Pakistan has issued a red alert as floods that have devastated northern areas sweep south into Sindh province.
Authorities have evacuated more than half a million people living near the Indus river as hundreds of villages have been inundated by floodwaters.
The worst floods in the region for 80 years have killed at least 1,600 people and affected about 12 million others.
Pakistan’s meteorological office has warned that at least two more days of rain are expected in Sindh, where a red alert is in place because of the “imminent” and “extreme” flood threat.
Further downpours are also forecast in the badly-hit north-western province of Khyber-Pakhtunkhwa.
The continued bad weather has grounded all the helicopters working to deliver aid and rescue stranded survivors, according to Amal Masud of the National Disaster Management Authority.
Why has this year’s monsoon been so severe?
Prime Minister Gilani called the flooding the worst in Pakistan’s 63-year history and appealed for help.
“I would ask the international community to support and help Pakistan alleviate the sufferings of its flood-affected people,” he said.
“The next two days are very critical. Our top priority is to rescue people, to save their lives. But we will also provide them all facilities, and we will work for their rehabilitation.”
The authorities have so far evacuated hundreds of thousands of people from low-lying areas along the Indus river, much of which is already submerged.
More than half a million people in Sindh province have been evacuated. Rescue missions by the army and navy will continue today.
The authorities have spent several days trying to clear the low-lying areas along the Indus river which are most at risk. Some local farmers were reluctant to leave their land and had to be forced to go.

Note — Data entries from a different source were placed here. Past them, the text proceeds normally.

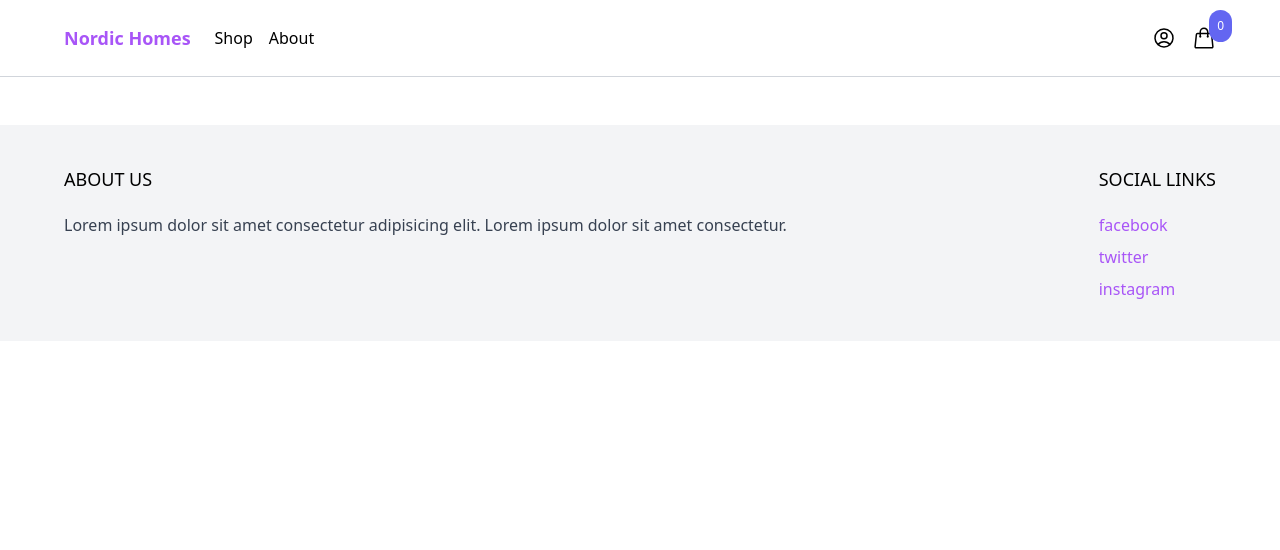
Repository: Calin224/NordicHomes
Page: cart/templates/cart/checkout.html
The author's editor kept a copy of each file at every save. The page is drawn from the files as they stood at one save, then again after the next save.
The browser window is 1280 px wide. The pictures show the whole page.
Some web libraries are served in a nearby version. The template is drawn by Django 4.2. The application's start-up code is not run. Other server files are loaded and not shown. The template is opened directly, without the code that normally fills it, so the values that code supplies are empty.

Above is the page before, as saved 2023-02-16 20:49:11.

### cart/templates/cart/checkout.html
{% extends 'core/base.html' %}

{% block content %}

<div class="max-2-6xl mx-auto flex flex-wrap items-start py-6 px-6 ">
</div>

{% endblock %}

### core/templates/core/base.html
<!DOCTYPE html>
<html lang="en">

<head>
    <meta charset="UTF-8">
    <meta name="viewport" content="width=device-width, initial-scale=1.0">
    <script src="https://cdn.tailwindcss.com"></script>
</head>

<body>
    <nav class="border-b border-gray-300">
        <div class="max-w-6xl mx-auto py-2 px-6 xl:px-0 flex items-center justify-between">
            <div class="menu-left flex items-center space-x-6">
                <a href="{% url 'frontpage' %}" class="py-4 text-lg text-purple-500 font-semibold">Nordic Homes</a>

                <ul class="flex items-center space-x-4">
                    <li><a href="{% url 'shop' %}">Shop</a></li>
                    <li><a href="#">About</a></li>


                    {% if request.user.is_authenticated %}
                        <li><a href="{% url 'logout' %}" class="px-4 py-2 bg-purple-500 hover:bg-purple-700 text-white rounded-lg">Logout</a></li>
                    {% endif %}

                </ul>
            </div>

            <div class="menu-right flex items-center space-x-4">
                <a href="#">
                    <svg xmlns="http://www.w3.org/2000/svg" fill="none" viewBox="0 0 24 24" stroke-width="1.5"
                        stroke="currentColor" class="w-6 h-6">
                        <path stroke-linecap="round" stroke-linejoin="round"
                            d="M17.982 18.725A7.488 7.488 0 0012 15.75a7.488 7.488 0 00-5.982 2.975m11.963 0a9 9 0 10-11.963 0m11.963 0A8.966 8.966 0 0112 21a8.966 8.966 0 01-5.982-2.275M15 9.75a3 3 0 11-6 0 3 3 0 016 0z" />
                    </svg>

                </a>

                {% include 'cart/menu_cart.html' %}
            </div>
        </div>
    </nav>

    <main>
        {% block content %}{% endblock content %}
    </main>

    <footer class="bg-gray-100">
        <div class="max-w-6xl mx-auto py-10 px-6 xl:px-0 md:flex justify-between">
            <div class="footer-left mb-12 md:mb-0">
                <h2 class="mb-5 uppercase text-lg">about us</h2>
                <p class="text-gray-700">Lorem ipsum dolor sit amet consectetur adipisicing elit. Lorem ipsum dolor sit
                    amet consectetur.</p>
            </div>

            <div class="footer-right">
                <h2 class="mb-5 uppercase text-lg">social links</h2>
                <ul class="space-y-2">
                    <li><a href="#" class="text-purple-500 hover:text-purple-800">facebook</a></li>
                    <li><a href="#" class="text-purple-500 hover:text-purple-800">twitter</a></li>
                    <li><a href="#" class="text-purple-500 hover:text-purple-800">instagram</a></li>
                </ul>
            </div>
        </div>
    </footer>

    <script src="https://unpkg.com/htmx.org@1.8.5"></script>
</body>

</html>

### cart/templates/cart/menu_cart.html
<a href="#" id="menu-cart-button" class="relative">
    <svg xmlns="http://www.w3.org/2000/svg" fill="none" viewBox="0 0 24 24" stroke-width="1.5"
        stroke="currentColor" class="w-6 h-6">
        <path stroke-linecap="round" stroke-linejoin="round"
            d="M15.75 10.5V6a3.75 3.75 0 10-7.5 0v4.5m11.356-1.993l1.263 12c.07.665-.45 1.243-1.119 1.243H4.25a1.125 1.125 0 01-1.12-1.243l1.264-12A1.125 1.125 0 015.513 7.5h12.974c.576 0 1.059.435 1.119 1.007zM8.625 10.5a.375.375 0 11-.75 0 .375.375 0 01.75 0zm7.5 0a.375.375 0 11-.75 0 .375.375 0 01.75 0z" />
    </svg>
    <span class="p-2 absolute -top-4 -right-4 bg-indigo-500 text-white text-xs rounded-full">{{cart|length}}</span>
</a>

After the next save:
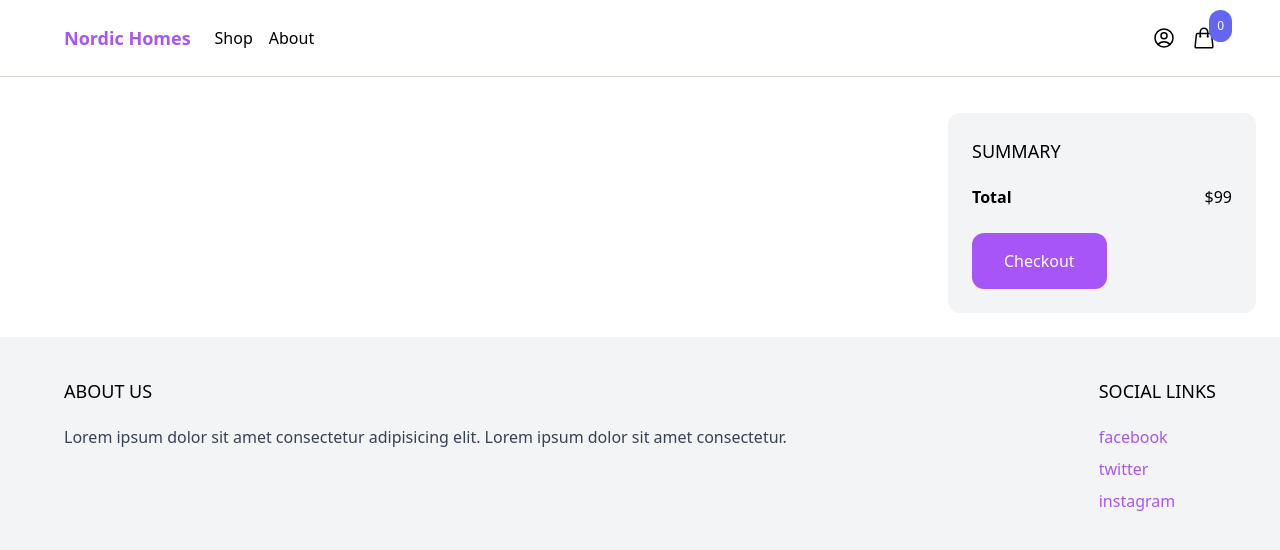
Saved 13 min 0 s later.
--- a/cart/templates/cart/checkout.html
+++ b/cart/templates/cart/checkout.html
@@ -3,6 +3,18 @@
 {% block content %}
 
 <div class="max-2-6xl mx-auto flex flex-wrap items-start py-6 px-6 ">
+    <div class="products w-full lg:w-3/4"></div>
+
+    <div class="summary w-full lg:w-1/4 p-6 bg-gray-100 rounded-xl mt-3">
+        <h2 class="uppercase text-lg mb-5">Summary</h2>
+
+        <div class="mb-6 flex justify-between">
+            <span class="font-semibold">Total</span>
+            <span>$99</span>
+        </div>
+
+        <a href="#" class="inline-block px-8 py-4 rounded-xl bg-purple-500 hover:bg-purple-700 text-white">Checkout</a>
+    </div>
 </div>
 
 {% endblock %}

The floods have overwhelmed vast agricultural areas and the UN has warned there will be long-term effects on Pakistan’s food supply. With 12 million people affected so far, officials say the floods are the biggest disaster in the country’s history.
Engineers have also warned that the huge Tarbela and Mangla dams are dangerously close to their maximum levels.
Earlier, a dam in northern Sindh’s Kashmore district was breached, inundating large parts of the surrounding area with floodwater and forcing thousands of residents to take shelter on rooftops or in trees. One man told the BBC said his entire village had been destroyed and all its livestock washed away.
The authorities are now trying to prevent a breach in another dam downstream, close to the cities of Kandhkot and Kashmore, where nearly half a million people live. A breach would also threaten the Qadirpur gas field, one of Pakistan’s largest.
But despite the threat of further deluges, many people have refused to leave their land, crops and homes.
“We are compelling them to evacuate because there is massive danger to their lives,” Irrigation Minister Jam Saifullah Dharejo said.
Officials say 650,000 homes have so far been destroyed, 1.4m acres (557,000 hectares) of agricultural land has been flooded and 10,000 cows have died.
The UN earlier said the disaster was “on a par” with the 2005 Kashmir earthquake, which killed about 73,000 people, in terms of the damage to infrastructure and the numbers of people needing assistance.
Many of those affected by the flooding have been critical of the government’s response.
“Floods killed our people, they have ruined our homes and even washed away the graves of our loved ones,” Mai Sahat told the Associated Press near Sukkur, Sindh. “Yet we are here without help from the government.”
Correspondents say that with victims bitterly accusing the authorities of failing to come to their aid, the disaster has piled yet more pressure on an administration struggling to contain the Taliban and an economic crisis.
Meanwhile in Indian-administered Kashmir, rescue workers are recovering more bodies after the mountainous region of Ladakh was hit by flash floods on Friday. One-hundred-and twenty people are known to have died and hundreds more are missing. Many buildings were damaged.